Computers have always been devices made for our hands, but what if feet could be brought into the equation, or if they could play the leading role in interacting with them? A nifty device in the U.S. called the SoftStep KeyWorx multi-touch foot controller, is available to anyone who needs the extra help from below.
The USB-powered SoftStep was designed by Keith McMillen Instruments (KMI), a California-based tech firm mostly catering to musicians. And though it’s positioned largely as a musical aid in producing and making music, the way it’s been designed allows it to be used for general computer use, too.
This can be anyone who wishes they had four arms, to those who are disabled, suffer from carpal tunnel and repetitive strain injuries or even the elderly. KMI says it’s not a steep learning curve because it can function a lot like the gas and brake pedals in a car do, which is worth noting since drivers don’t look at their feet when they drive.
The SoftStep is customizable enough to remember up to 100 sets of commands. This includes launching and closing applications, entering text, zooming in and out, controlling volume, scrolling, web browsing, sending email and more.
That level of customization means that the device can be equally relevant to a wider swath of users, KMI says in its press release.
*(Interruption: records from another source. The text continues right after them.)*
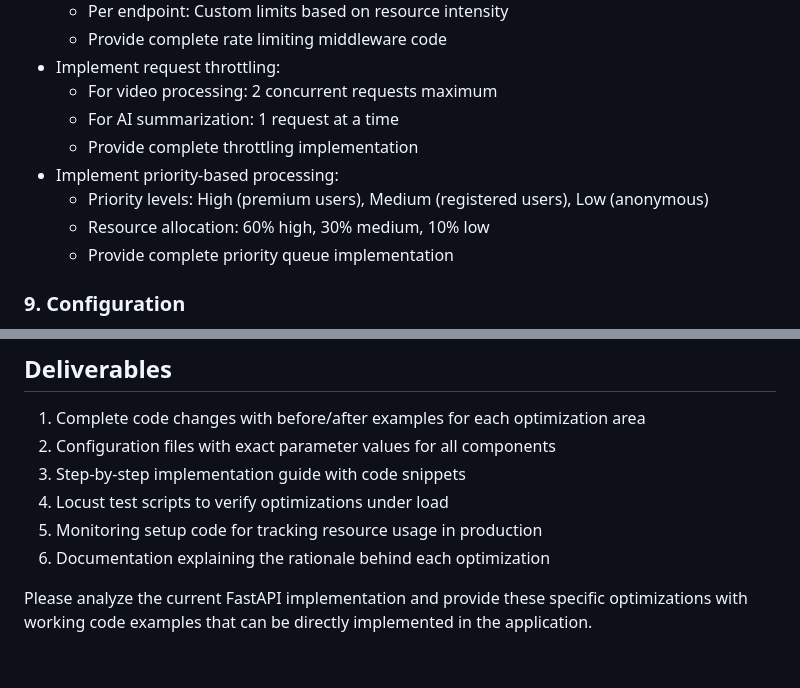
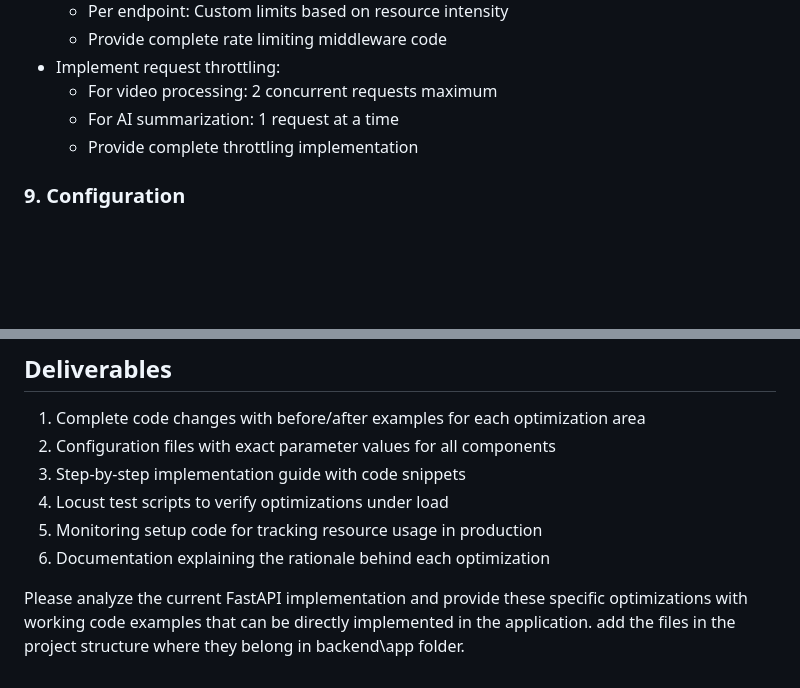
Before and after one commit to chirag127/YTSummarizer-app, a Markdown page: prompts/op.md, 2 parts joined by grey strips. Rendered like a GitHub page; blank space fills up the shorter version.

Commit message:
feat: Refine optimization guidelines by removing priority-based processing
This commit refines the optimization guidelines for the FastAPI backend by removing the section on priority-based processing.

- Removed the priority-based processing section from the optimization guidelines document (prompts/op.md).
- Updated the prompt in prompts/op.md to specify adding files in the project structure where they belong in backend\app folder.

```diff
--- a/prompts/op.md
+++ b/prompts/op.md
@@ -121,10 +121,6 @@ Optimize a YouTube summarizer FastAPI backend application to operate efficiently
   * For video processing: 2 concurrent requests maximum
   * For AI summarization: 1 request at a time
   * Provide complete throttling implementation
-- Implement priority-based processing:
-  * Priority levels: High (premium users), Medium (registered users), Low (anonymous)
-  * Resource allocation: 60% high, 30% medium, 10% low
-  * Provide complete priority queue implementation
 
 ### 9. Configuration
 - Provide environment-specific configuration files:
@@ -169,4 +165,4 @@ Optimize a YouTube summarizer FastAPI backend application to operate efficiently
 5. Monitoring setup code for tracking resource usage in production
 6. Documentation explaining the rationale behind each optimization
 
-Please analyze the current FastAPI implementation and provide these specific optimizations with working code examples that can be directly implemented in the application.
+Please analyze the current FastAPI implementation and provide these specific optimizations with working code examples that can be directly implemented in the application. add the files in the project structure where they belong in backend\app folder.
```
Gamers who need an additional edge during gameplay, video editors and dictation stenographers who need quick starts and stops, data entry specialists, photo editors, artists, engineers and on and on.
Because the whole unit is backlit, it’s visible in just about any working environment. It’s also practically weightless at just one pound, thanks to the fact it’s made of elastomeric and graphite composites. It’s also small enough to fit in a bag or backpack for portability from one place to another.
SoftStep is compatible with both Windows PCs and Macs, and is sold at Long & McQuade stores across Canada for about $275.